Deulti is located on the banks of the River Roopnarayan. The adjacent village called Samtaber was the house of the late author. There are various resorts to spend the weekend in we had researched from before, so you can take your pick from Nirala, Prantik, Rupashi. Or make a day trip for there are various plazas along Kolaghat, which offer multi-cuisine. The serene village on nature’s laps is abloom with a variety of flowers in winter and is a riot of colours amid various shades of green. A panoramic view of the natural surroundings, the lilting calls of the different kinds of birds early in the morning almost lift you spiritually that only nature can! Crisscrossing emerald paddy fields, can take you to the banks of the river. There is a beautiful temple of Radha and Madangopal (Krishna), beautified with terracotta decoration and the atchala or eight-roofed temple was constructed in 1651 AD by the local zamindar, called Mukundaprasad Roychoudhury.
There are specific timings at which the author’s house is open to the public.

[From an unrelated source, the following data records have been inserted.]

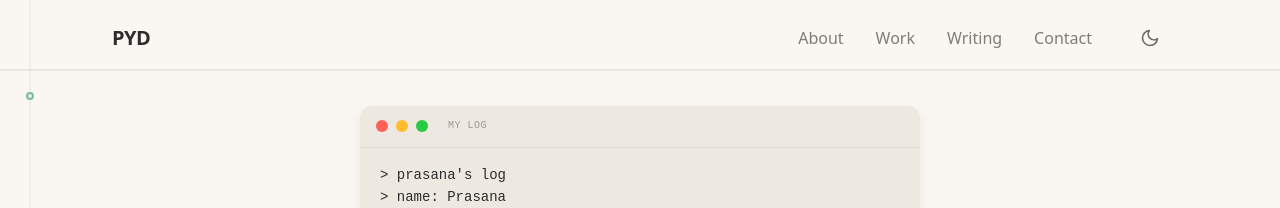
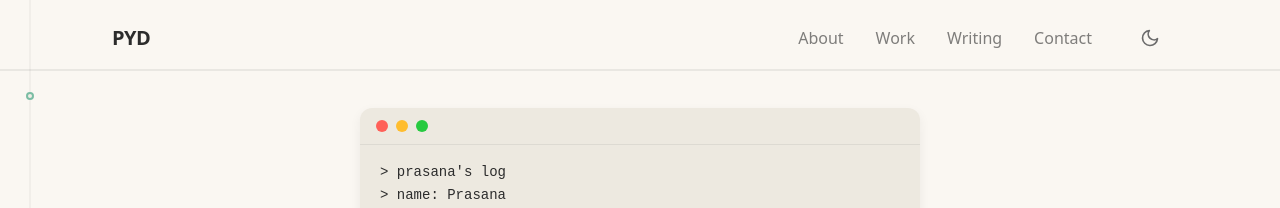
Before and after one commit to prasanaydoshi/Personal-Website, a Next.js app: page / in a window 1280 px wide. Shown: the top 208 px of the page. Built offline with nearby package versions, Linux system fonts and the light colour scheme.

Commit message:
updates 2

```diff
--- a/src/app/blog/diving-and-systems/page.tsx
+++ b/src/app/blog/diving-and-systems/page.tsx
@@ -7,11 +7,11 @@ export default function DivingAndSystems() {
       <Nav />
       <main id="main-content" tabIndex={-1} className="max-w-2xl mx-auto px-6 pt-32 pb-20 outline-none">
         <Link
-          href="/blog"
+          href="/"
           className="font-mono text-sm mb-8 inline-block transition-opacity hover:opacity-100"
           style={{ color: "var(--color-accent-thread)", opacity: 0.7 }}
         >
-          &larr; Back to all posts
+          &larr; Back to main page
         </Link>
 
         <header className="mb-10">
--- a/src/app/blog/generalist-interviews/page.tsx
+++ b/src/app/blog/generalist-interviews/page.tsx
@@ -7,11 +7,11 @@ export default function GeneralistInterviews() {
       <Nav />
       <main id="main-content" tabIndex={-1} className="max-w-2xl mx-auto px-6 pt-32 pb-20 outline-none">
         <Link
-          href="/blog"
+          href="/"
           className="font-mono text-sm mb-8 inline-block transition-opacity hover:opacity-100"
           style={{ color: "var(--color-accent-thread)", opacity: 0.7 }}
         >
-          &larr; Back to all posts
+          &larr; Back to main page
         </Link>
 
         <header className="mb-10">
--- a/src/app/blog/user-centric-software/page.tsx
+++ b/src/app/blog/user-centric-software/page.tsx
@@ -7,11 +7,11 @@ export default function UserCentricSoftware() {
       <Nav />
       <main id="main-content" tabIndex={-1} className="max-w-2xl mx-auto px-6 pt-32 pb-20 outline-none">
         <Link
-          href="/blog"
+          href="/"
           className="font-mono text-sm mb-8 inline-block transition-opacity hover:opacity-100"
           style={{ color: "var(--color-accent-thread)", opacity: 0.7 }}
         >
-          &larr; Back to all posts
+          &larr; Back to main page
         </Link>
 
         <header className="mb-10">
--- a/src/components/TerminalBoot.tsx
+++ b/src/components/TerminalBoot.tsx
@@ -88,12 +88,6 @@ export default function TerminalBoot({ onComplete }: TerminalBootProps) {
         <span className="w-3 h-3 rounded-full bg-[#FF6058]" />
         <span className="w-3 h-3 rounded-full bg-[#FFBD2E]" />
         <span className="w-3 h-3 rounded-full bg-[#27CA40]" />
-        <span
-          className="ml-3 font-mono text-[10px] tracking-wider uppercase"
-          style={{ color: "var(--color-text-tertiary)" }}
-        >
-          My Log
-        </span>
       </div>
 
       {/* Terminal body */}
```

The restored house incorporates some Burmese house styles because it was there that the prolific writer, Sarat Chandra Chatttopadhyay had spent much of his influential years. However, this particular kuthi or house is held in great respect by his fans because the above mentioned works and more were penned here. Deulti brings heritage and culture together in an idyll setting.
Jhilmil – the Ecology Resort
Imagine waking up in a tree house to the chirping of birds, a stillness that comes with time halting for there is nowhere you have to go, or no deadline you have to meet. For that you have to travel to Jhilmil forest in the district of Bankura.
But first, a few words about the district of Bankura, located in the south-western parts of state, has a history. Known for its stylized Bankura horse, the region can be traced back to the Mahabharat, when it was known as Sumhobhumi. It is said that Veer Hambir was the 49th king of the Malla dynasty and Veer Bankura was one of his two sons. Whatever, maybe the past, today the Cottage Tree House – Rimil – amid the lush green tribal villages, yet with all modern amenities.
Rimil Eco Tourism Center is a government guest house with all its amenities, clean bathrooms and simple yet tasty meals. It is located in Jhilmil forest range. By train it takes about three-and-half-hours to reach Jhilmil area. By road double that time. Once there the green foliage, season birds and river, literally means sparkle in Bengali. The road from Ranibandh to Jhilmil has dense forests on either side, the micaceous soil flickers with sun beams at daytime.
Till we travel long distance or overseas, this is a good enough time to discover some gems in our backyard. All within the state, all it takes is some quick planning to book beforehand, comfortable transport and a weekend with friends or family to enjoy the simple pleasures of life.